Time is preciously short for financial institutions planning to be ready when it takes effect.Discover how Thomson Reuters empowers the world’s leading banks and investment managers to make informed KYC and onboarding decisions
New insurance regime
Meanwhile, more domestic risks and developments are set to keep the financial industry busy. This year, Hong Kong welcomed the new Insurance Authority (IA) into the community.
Its chief executive officer, John Leung, used the summit as an opportunity to provide insights into what the new IA regulatory regime will entail for Hong Kong’s insurance sector.
Measures include a risk-based capital regime, the promotion of InsureTech, and new regulations for insurance intermediaries.
Digital currencies have been a hot topic for some time now, and recent developments have seen them make headlines once more.
Discussions about potential regulations for the digital currency market have intensified as a result, with the need to preserve a balance between transparency and privacy a key concern.
As well as suggesting new regulatory reform debates, advances in technology also present opportunities for regulators and the industry to introduce new solutions to address market needs and make firms’ offerings more efficient and relevant.
The Hong Kong Monetary Authority (HKMA) recently announced its plans for a “new era of smart banking” that will facilitate easier opening of internet-only banks and greater adoption of mobile banking.
The HKMA, IA and Securities and Futures Commission have all established “sandboxes” for testing out new technologies.
Paul Chan, Hong Kong’s chief financial secretary, described for the summit’s audience recent developments to make these sandboxes more effective, and called on the industry to work together to realize the positive benefits of innovation.
KYC industry solutions

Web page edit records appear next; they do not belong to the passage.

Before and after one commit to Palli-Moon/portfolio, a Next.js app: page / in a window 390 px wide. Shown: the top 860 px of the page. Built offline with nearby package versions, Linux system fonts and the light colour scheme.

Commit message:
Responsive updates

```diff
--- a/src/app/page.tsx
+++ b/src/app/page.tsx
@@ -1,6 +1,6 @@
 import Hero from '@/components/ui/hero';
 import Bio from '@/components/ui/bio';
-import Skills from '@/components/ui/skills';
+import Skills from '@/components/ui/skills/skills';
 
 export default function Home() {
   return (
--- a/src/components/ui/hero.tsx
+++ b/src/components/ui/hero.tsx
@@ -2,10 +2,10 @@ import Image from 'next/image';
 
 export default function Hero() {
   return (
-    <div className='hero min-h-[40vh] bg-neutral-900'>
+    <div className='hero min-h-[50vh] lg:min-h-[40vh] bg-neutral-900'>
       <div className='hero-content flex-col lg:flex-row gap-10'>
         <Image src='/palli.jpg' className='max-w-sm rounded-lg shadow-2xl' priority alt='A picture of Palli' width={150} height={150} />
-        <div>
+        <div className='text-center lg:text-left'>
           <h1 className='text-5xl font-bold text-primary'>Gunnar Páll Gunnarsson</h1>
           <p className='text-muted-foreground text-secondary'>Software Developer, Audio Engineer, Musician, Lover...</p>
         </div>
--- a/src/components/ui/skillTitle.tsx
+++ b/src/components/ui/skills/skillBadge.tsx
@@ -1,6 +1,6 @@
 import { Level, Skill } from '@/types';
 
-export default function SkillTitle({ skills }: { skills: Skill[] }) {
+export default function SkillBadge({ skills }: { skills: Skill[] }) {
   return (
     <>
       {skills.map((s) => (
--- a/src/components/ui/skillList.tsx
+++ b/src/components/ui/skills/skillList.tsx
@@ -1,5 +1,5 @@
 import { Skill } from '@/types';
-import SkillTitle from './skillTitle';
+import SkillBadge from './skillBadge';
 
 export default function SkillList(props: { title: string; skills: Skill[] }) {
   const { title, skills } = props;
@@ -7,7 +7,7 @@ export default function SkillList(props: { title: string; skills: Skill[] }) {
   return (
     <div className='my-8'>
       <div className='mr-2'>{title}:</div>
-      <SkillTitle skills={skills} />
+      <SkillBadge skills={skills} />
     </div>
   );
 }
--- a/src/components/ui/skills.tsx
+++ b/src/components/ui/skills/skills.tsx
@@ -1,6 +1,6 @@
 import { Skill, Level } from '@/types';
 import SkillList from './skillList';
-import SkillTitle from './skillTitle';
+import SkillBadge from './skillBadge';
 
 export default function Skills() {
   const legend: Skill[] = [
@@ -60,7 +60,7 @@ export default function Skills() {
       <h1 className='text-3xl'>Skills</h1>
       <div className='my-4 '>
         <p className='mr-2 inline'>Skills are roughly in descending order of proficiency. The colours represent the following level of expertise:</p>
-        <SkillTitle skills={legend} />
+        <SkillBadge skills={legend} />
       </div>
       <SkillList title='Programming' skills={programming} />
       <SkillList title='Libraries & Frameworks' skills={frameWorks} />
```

Part of the HKMA’s smart banking initiative involves looking at ways to simplify the customer on-boarding process when opening bank accounts, which has been a point of consternation in some sectors in recent years.
Some individuals and smaller firms found that banks introduced much stricter customer due diligence requirements, making account opening a far more time consuming process.
Banks, on the other hand, said they had no choice but to do so in order to remain compliant and avoid regulatory enforcement.
One technology the HKMA is looking to introduce to smooth this process out is know-your-client (KYC) industry solutions.
Essentially, a KYC industry solution is a shared database between banks and regulators containing due diligence information on existing customers.
Hence, if a customer has been screened by one bank, they would not face the same documentary requirements if they decided to use banking facilities at another bank with access to the database.
Such innovative and cost-effective initiatives are generally welcomed in the industry, which has been laboring under ever-increasing compliance costs since the financial crisis.
There are benefits for Hong Kong’s government and regulators too: the territory will undergo a mutual evaluation of its Anti-Money Laundering (AML) regime by inspectors from the Financial Action Task Force in 2018.
The Hong Kong government recently tightened AML standards for identifying beneficial owners and reporting of suspicious transactions, which will go some way to addressing any gaps in the territory’s AML regime.
The introduction of a KYC industry solution is likely to be seen as another positive development.
This year has been a busy one for regulators and industry participants — and 2018 is unlikely to be any quieter.
Discussions and debates concerning regulatory reform will continue long into the future.
It is clear from the conversations we have had at the 2017 summit that, while uncertainty may still reign, determination to collaborate and use technology to improve customer experience and compliance is strong.